Exercise directions - Where does the word "showImage" occur in the data below? Copy each line that holds it.

━━━━━━━━━━━━━━━━━━━━━━━━━━━━━━

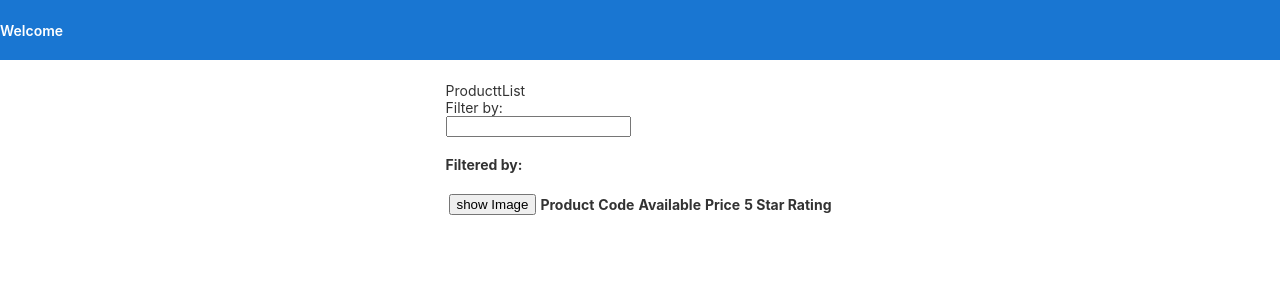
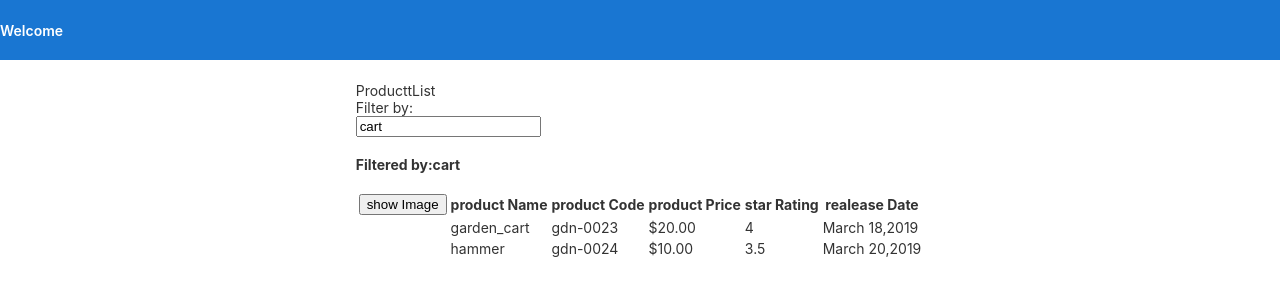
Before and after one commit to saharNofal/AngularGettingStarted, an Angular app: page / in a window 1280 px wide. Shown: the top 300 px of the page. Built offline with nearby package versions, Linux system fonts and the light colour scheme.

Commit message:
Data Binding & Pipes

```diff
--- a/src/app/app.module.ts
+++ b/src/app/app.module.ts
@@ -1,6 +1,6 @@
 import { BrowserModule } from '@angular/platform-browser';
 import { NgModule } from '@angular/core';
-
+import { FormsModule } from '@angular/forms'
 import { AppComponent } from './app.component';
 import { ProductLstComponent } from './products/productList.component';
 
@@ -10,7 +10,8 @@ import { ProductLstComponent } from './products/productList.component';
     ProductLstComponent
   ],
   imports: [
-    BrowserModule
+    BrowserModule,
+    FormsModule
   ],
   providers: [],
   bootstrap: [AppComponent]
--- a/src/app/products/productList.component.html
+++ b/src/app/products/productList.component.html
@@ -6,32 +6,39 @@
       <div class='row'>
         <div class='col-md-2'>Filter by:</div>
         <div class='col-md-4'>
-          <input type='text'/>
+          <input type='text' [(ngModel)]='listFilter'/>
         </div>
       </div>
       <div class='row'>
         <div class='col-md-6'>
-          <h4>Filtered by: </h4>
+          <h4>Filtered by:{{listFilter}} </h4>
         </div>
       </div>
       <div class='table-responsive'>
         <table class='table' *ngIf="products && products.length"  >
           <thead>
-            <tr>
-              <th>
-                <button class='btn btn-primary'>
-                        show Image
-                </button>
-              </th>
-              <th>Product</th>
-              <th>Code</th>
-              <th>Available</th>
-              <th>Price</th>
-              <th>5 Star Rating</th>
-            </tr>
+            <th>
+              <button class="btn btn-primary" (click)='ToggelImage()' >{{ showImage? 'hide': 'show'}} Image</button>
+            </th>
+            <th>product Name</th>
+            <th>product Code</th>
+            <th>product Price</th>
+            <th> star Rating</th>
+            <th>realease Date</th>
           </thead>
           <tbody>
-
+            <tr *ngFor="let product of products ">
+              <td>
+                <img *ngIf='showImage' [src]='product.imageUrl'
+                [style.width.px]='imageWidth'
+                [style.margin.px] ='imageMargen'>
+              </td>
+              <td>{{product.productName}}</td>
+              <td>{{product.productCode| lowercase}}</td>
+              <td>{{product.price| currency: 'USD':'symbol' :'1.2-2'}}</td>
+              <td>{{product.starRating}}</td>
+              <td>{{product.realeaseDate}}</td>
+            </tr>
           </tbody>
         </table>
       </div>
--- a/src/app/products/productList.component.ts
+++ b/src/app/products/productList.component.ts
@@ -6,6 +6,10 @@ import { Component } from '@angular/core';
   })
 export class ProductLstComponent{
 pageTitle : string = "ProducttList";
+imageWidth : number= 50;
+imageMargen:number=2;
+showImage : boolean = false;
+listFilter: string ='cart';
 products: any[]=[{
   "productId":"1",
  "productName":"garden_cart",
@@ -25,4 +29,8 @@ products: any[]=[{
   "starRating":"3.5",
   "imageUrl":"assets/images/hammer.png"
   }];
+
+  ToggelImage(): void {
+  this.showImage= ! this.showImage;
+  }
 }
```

━━━━━━━━━━━━━━━━━━━━━━━━━━━━━━

Solution for this problem -
+              <button class="btn btn-primary" (click)='ToggelImage()' >{{ showImage? 'hide': 'show'}} Image</button>
+                <img *ngIf='showImage' [src]='product.imageUrl'
+showImage : boolean = false;
+  this.showImage= ! this.showImage;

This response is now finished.